Judge John T. Laney, III

The Court grants partial summary judgment for the plaintiff's Motion for Full or Partial Judgment.

The Court grants partial summary judgment for the plaintiff's Motion for Full or Partial Judgment.

The Court grants partial summary judgment for the plaintiff's Motion for Full or Partial Judgment.

The issue in the case was whether a security deed executed by a husband-debtor in favor of Wells Fargo was avoidable under 11 U.S.C. § 544(a)(3).  The Trustee argued that the Security Deed was patently defective due to the lack of an attesting official witness, which is required by O.C.G.A. § 44-14-33 for recordation of a security deed.  The Trustee alleged that the “Attestation Page” only contains the signatures of the borrower and an unofficial witness and the notary public’s signature and seal on the following page under the term “Acknowledgment” do not satisfy the requirements for proper attestation of a security deed.  Wells Fargo argued that O.C.G.A. § 44-2-18  provides for the curing of defects in security deeds through an affidavit and the signature of the official witness on the Affidavit accompanying the Waiver recorded with the Security Deed cured any such defect.  Following the Eleventh Circuit opinion of Gordon v. Terrace Mortgage Co. (In re Kim), 571 F.3d 1342 (11th Cir. 2009), the Court agreed with Wells Fargo and determined that the Trustee may not avoid the security deed.

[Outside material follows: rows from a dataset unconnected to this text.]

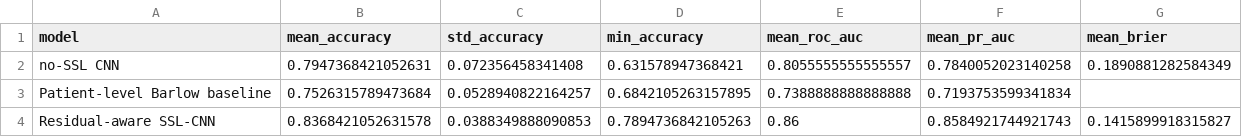
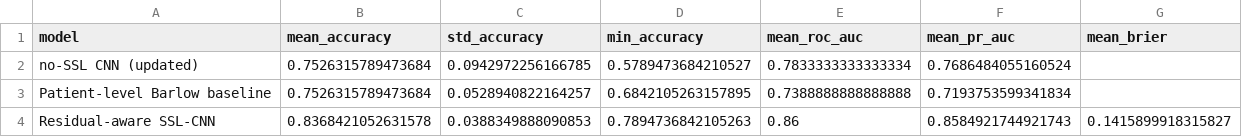
Before and after one commit to CaiPeterJiazhen/EEG_PredictStokeDLModel, a CSV file: results/tables/seed_stability_table.csv, drawn as a sheet.

```diff
--- a/results/tables/seed_stability_table.csv
+++ b/results/tables/seed_stability_table.csv
@@ -1,3 +1,3 @@
 model,mean_accuracy,std_accuracy,min_accuracy,mean_roc_auc,mean_pr_auc,mean_brier
-no-SSL CNN,0.7947368421052631,0.072356458341408,0.631578947368421,0.8055555555555557,0.7840052023140258,0.1890881282584349
+no-SSL CNN (updated),0.7526315789473684,0.0942972256166785,0.5789473684210527,0.7833333333333334,0.7686484055160524,
 Patient-level Barlow baseline,0.7526315789473684,0.0528940822164257,0.6842105263157895,0.7388888888888888,0.7193753599341834,
```
Also changed, not shown: results/tables/model_performance_main_table.csv, 9 other files.
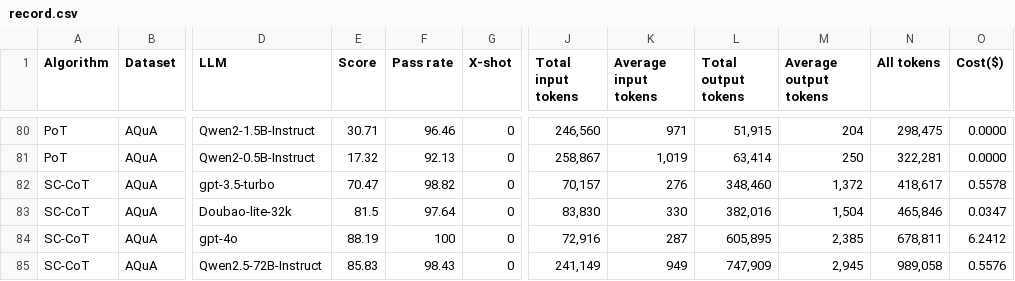
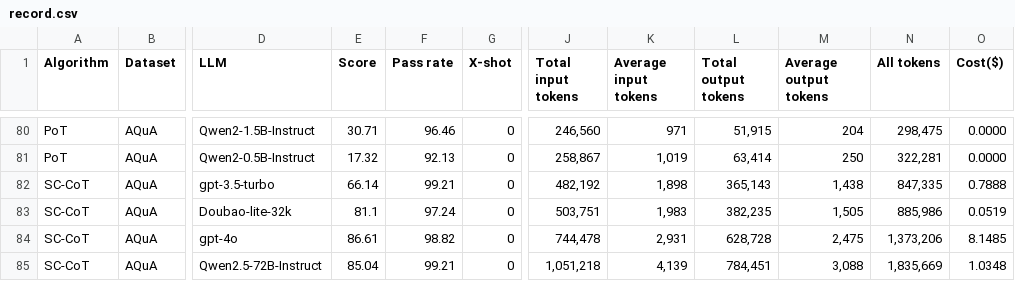
Before and after one commit to om-ai-lab/open-agent-leaderboard, a CSV file: figs/record.csv, drawn as a sheet; only a part is shown, gaps mark what is left out; the diff covers the shown part only; the diff names each change by its address in the sheet, - before the commit and + after, or states it on an @@ line.

Commit message:
update sc-cot scores

```diff
--- a/figs/record.csv
+++ b/figs/record.csv
-E82 (Score): 70.47
+E82 (Score): 66.14
-F82 (Pass rate): 98.82
+F82 (Pass rate): 99.21
-J82 (Total input tokens): 70,157
+J82 (Total input tokens): 482,192
-K82 (Average input tokens): 276
+K82 (Average input tokens): 1,898
-L82 (Total output tokens): 348,460
+L82 (Total output tokens): 365,143
-M82 (Average output tokens): 1,372
+M82 (Average output tokens): 1,438
-N82 (All tokens): 418,617
+N82 (All tokens): 847,335
-O82 (Cost($)): 0.5578
+O82 (Cost($)): 0.7888
-E83 (Score): 81.5
+E83 (Score): 81.1
-F83 (Pass rate): 97.64
+F83 (Pass rate): 97.24
-J83 (Total input tokens): 83,830
+J83 (Total input tokens): 503,751
-K83 (Average input tokens): 330
+K83 (Average input tokens): 1,983
-L83 (Total output tokens): 382,016
+L83 (Total output tokens): 382,235
-M83 (Average output tokens): 1,504
+M83 (Average output tokens): 1,505
-N83 (All tokens): 465,846
+N83 (All tokens): 885,986
-O83 (Cost($)): 0.0347
+O83 (Cost($)): 0.0519
-E84 (Score): 88.19
+E84 (Score): 86.61
-F84 (Pass rate): 100
+F84 (Pass rate): 98.82
-J84 (Total input tokens): 72,916
+J84 (Total input tokens): 744,478
-K84 (Average input tokens): 287
+K84 (Average input tokens): 2,931
-L84 (Total output tokens): 605,895
+L84 (Total output tokens): 628,728
-M84 (Average output tokens): 2,385
+M84 (Average output tokens): 2,475
-N84 (All tokens): 678,811
+N84 (All tokens): 1,373,206
-O84 (Cost($)): 6.2412
+O84 (Cost($)): 8.1485
-E85 (Score): 85.83
+E85 (Score): 85.04
-F85 (Pass rate): 98.43
+F85 (Pass rate): 99.21
-J85 (Total input tokens): 241,149
+J85 (Total input tokens): 1,051,218
-K85 (Average input tokens): 949
+K85 (Average input tokens): 4,139
-L85 (Total output tokens): 747,909
+L85 (Total output tokens): 784,451
-M85 (Average output tokens): 2,945
+M85 (Average output tokens): 3,088
-N85 (All tokens): 989,058
+N85 (All tokens): 1,835,669
-O85 (Cost($)): 0.5576
+O85 (Cost($)): 1.0348
```
Also changed, not shown: 117 edited cells elsewhere in this file, figs/overall_results.csv, 12 other files.
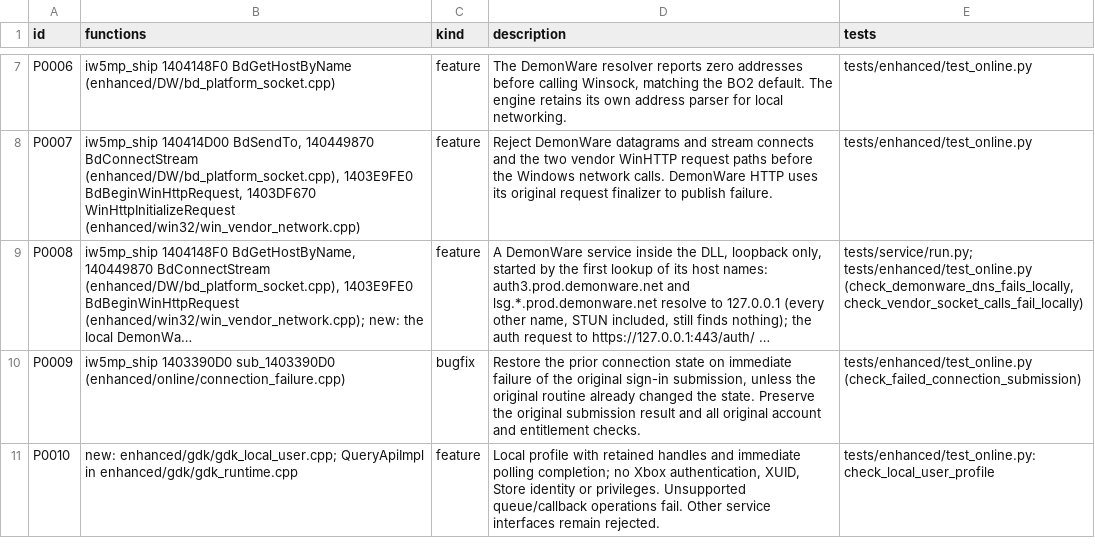
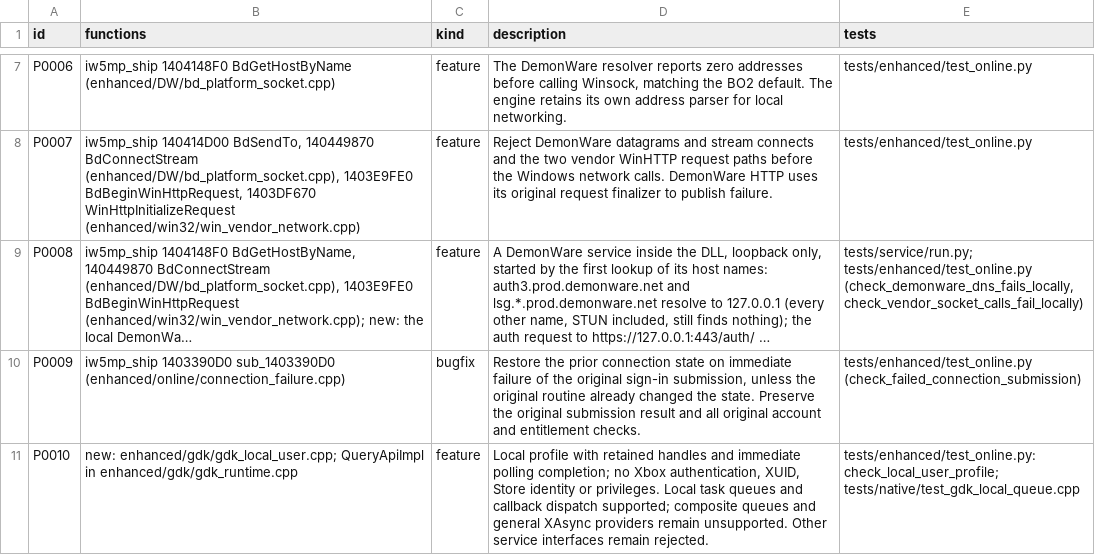
Before and after one commit to lizardpeter/modern-warfare-3-decomp, a TSV file: records/patches.tsv, drawn as a sheet; only a part is shown, gaps mark what is left out; long unchanged cells end in …; the diff names each change by its address in the sheet, - before the commit and + after, or states it on an @@ line.

Commit message:
Implement local GDK task queue dispatch and enable isolated smoke loopback

```diff
--- a/records/patches.tsv
+++ b/records/patches.tsv
-D11 (description): …or privileges. Unsupported queue/callback operations fail. Other service…
+D11 (description): …or privileges. Local task queues and callback dispatch supported; composite queues and general XAsync providers remain unsupported. Other service…
-E11 (tests): tests/enhanced/test_online.py: check_local_user_profile
+E11 (tests): tests/enhanced/test_online.py: check_local_user_profile; tests/native/test_gdk_local_queue.cpp
```
Also changed, not shown: 9 other files.
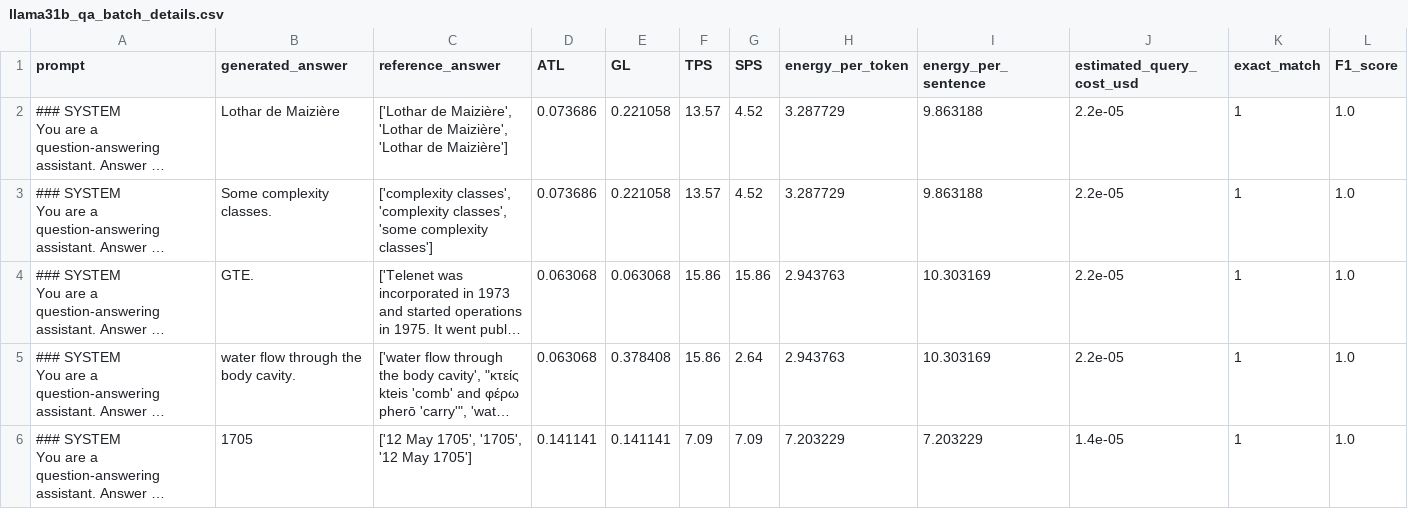
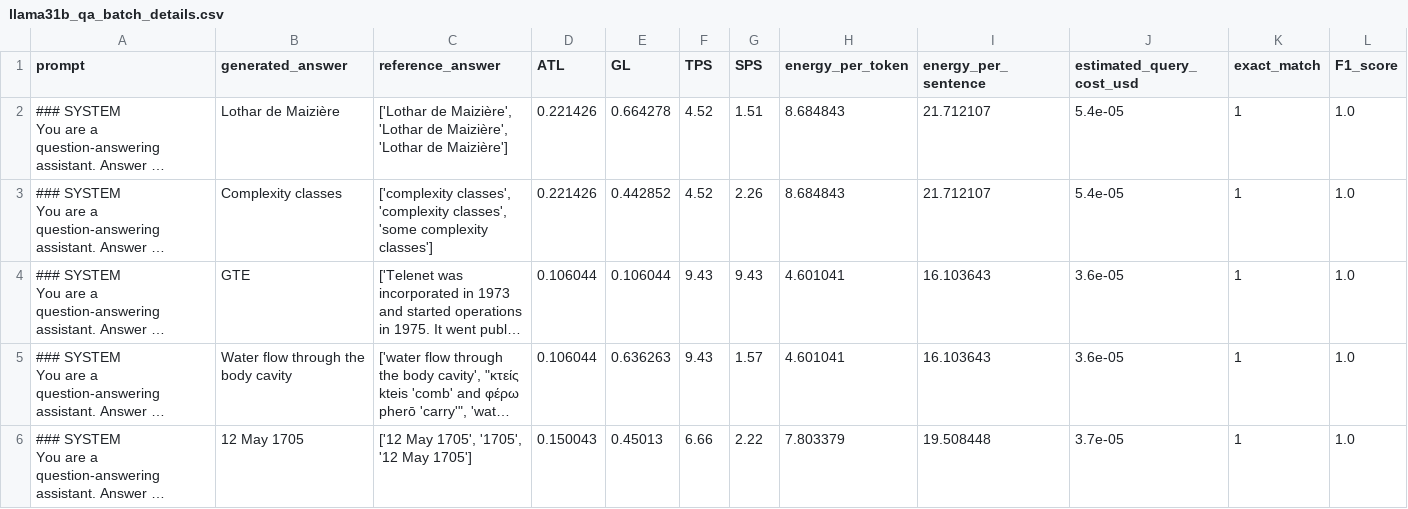
Before and after one commit to slinusc/fast_llm_inference, a CSV file: results_benchmark/llama31b_qa_batch_details.csv, drawn as a sheet; only a part is shown; long unchanged cells end in …; the diff covers the shown part only; the diff names each change by its address in the sheet, - before the commit and + after, or states it on an @@ line.

```diff
--- a/results_benchmark/llama31b_qa_batch_details.csv
+++ b/results_benchmark/llama31b_qa_batch_details.csv
-D2:D3 (ATL): 0.073686
+D2:D3 (ATL): 0.221426
-E2 (GL): 0.221058
+E2 (GL): 0.664278
-F2:F3 (TPS): 13.57
+F2:F3 (TPS): 4.52
-G2 (SPS): 4.52
+G2 (SPS): 1.51
-H2:H3 (energy_per_token): 3.287729
+H2:H3 (energy_per_token): 8.684843
-I2:I3 (energy_per_sentence): 9.863188
+I2:I3 (energy_per_sentence): 21.712107
-J2:J3 (estimated_query_cost_usd): 2.2e-05
+J2:J3 (estimated_query_cost_usd): 5.4e-05
-B3 (generated_answer): Some complexity classes.
+B3 (generated_answer): Complexity classes
-E3 (GL): 0.221058
+E3 (GL): 0.442852
-G3 (SPS): 4.52
+G3 (SPS): 2.26
-B4 (generated_answer): GTE.
+B4 (generated_answer): GTE
-D4:D5 (ATL): 0.063068
+D4:D5 (ATL): 0.106044
-E4 (GL): 0.063068
+E4 (GL): 0.106044
-F4:F5 (TPS): 15.86
+F4:F5 (TPS): 9.43
-G4 (SPS): 15.86
+G4 (SPS): 9.43
-H4:H5 (energy_per_token): 2.943763
+H4:H5 (energy_per_token): 4.601041
-I4:I5 (energy_per_sentence): 10.303169
+I4:I5 (energy_per_sentence): 16.103643
-J4:J5 (estimated_query_cost_usd): 2.2e-05
+J4:J5 (estimated_query_cost_usd): 3.6e-05
-B5 (generated_answer): water flow through the body cavity.
+B5 (generated_answer): Water flow through the body cavity
-E5 (GL): 0.378408
+E5 (GL): 0.636263
-G5 (SPS): 2.64
+G5 (SPS): 1.57
-B6 (generated_answer): 1705
+B6 (generated_answer): 12 May 1705
-D6 (ATL): 0.141141
+D6 (ATL): 0.150043
-E6 (GL): 0.141141
+E6 (GL): 0.45013
-F6 (TPS): 7.09
+F6 (TPS): 6.66
-G6 (SPS): 7.09
+G6 (SPS): 2.22
-H6 (energy_per_token): 7.203229
+H6 (energy_per_token): 7.803379
-I6 (energy_per_sentence): 7.203229
+I6 (energy_per_sentence): 19.508448
-J6 (estimated_query_cost_usd): 1.4e-05
+J6 (estimated_query_cost_usd): 3.7e-05
```
Also changed, not shown: 29 edited cells elsewhere in this file, 8 other files.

The issue before the Court was whether the Trustee could avoid the Bank’s security deed under 11 U.S.C. § 544(a)(3) because it lacked the seal of the notary public acting as the official witness to the attestation of the security deed.  Under O.C.G.A. § 44-17-6(a)(1), a notary public is required to provide his seal in order to authenticate his notarial acts.  Attesting to a security deed is a notarial act.  The Court interpreted Georgia attestation law to find that the Bank’s security deed was not properly attested to by an official witness because the notary public failed to place his seal on the deed as required by Georgia law.  Under O.C.G.A. § 44-14-33, the Bank’s security deed as recorded could not provide a subsequent bona fide purchaser with constructive notice of the deed.  Therefore, the Court holds that the Trustee may avoid the Bank’s security deed under 11 U.S.C. § 544(a)(3).

The creditor filed a Motion to Dismiss with Prejudice.  At the hearing, the parties stipulated to the dismissal of the case.  The only issue addressed at the hearing was whether the case would be dismissed with prejudice.  The Court found that the Debtors continually failed to comply with the Court’s orders on Bankruptcy Rule 2004 examinations.  The Court found the Debtors’ conduct warranted a 36-month bar from filing a bankruptcy case for the husband-debtor and a 12-month bar for the wife-debtor.

The issue addressed in this opinion is whether the Plaintiff, Wells Fargo, has standing to bring an action to deny the dischargeability of a debt under 11 U.S.C. § 523(a)(2)(A) premised on actual fraud by the Debtor-Defendant in transactions with Wachovia, the predecessor bank in the merger between it and Wells Fargo.  Wells Fargo has standing to bring such an action because Wells Fargo acquired the right to prosecute such a claim by virtue of its merger with Wachovia.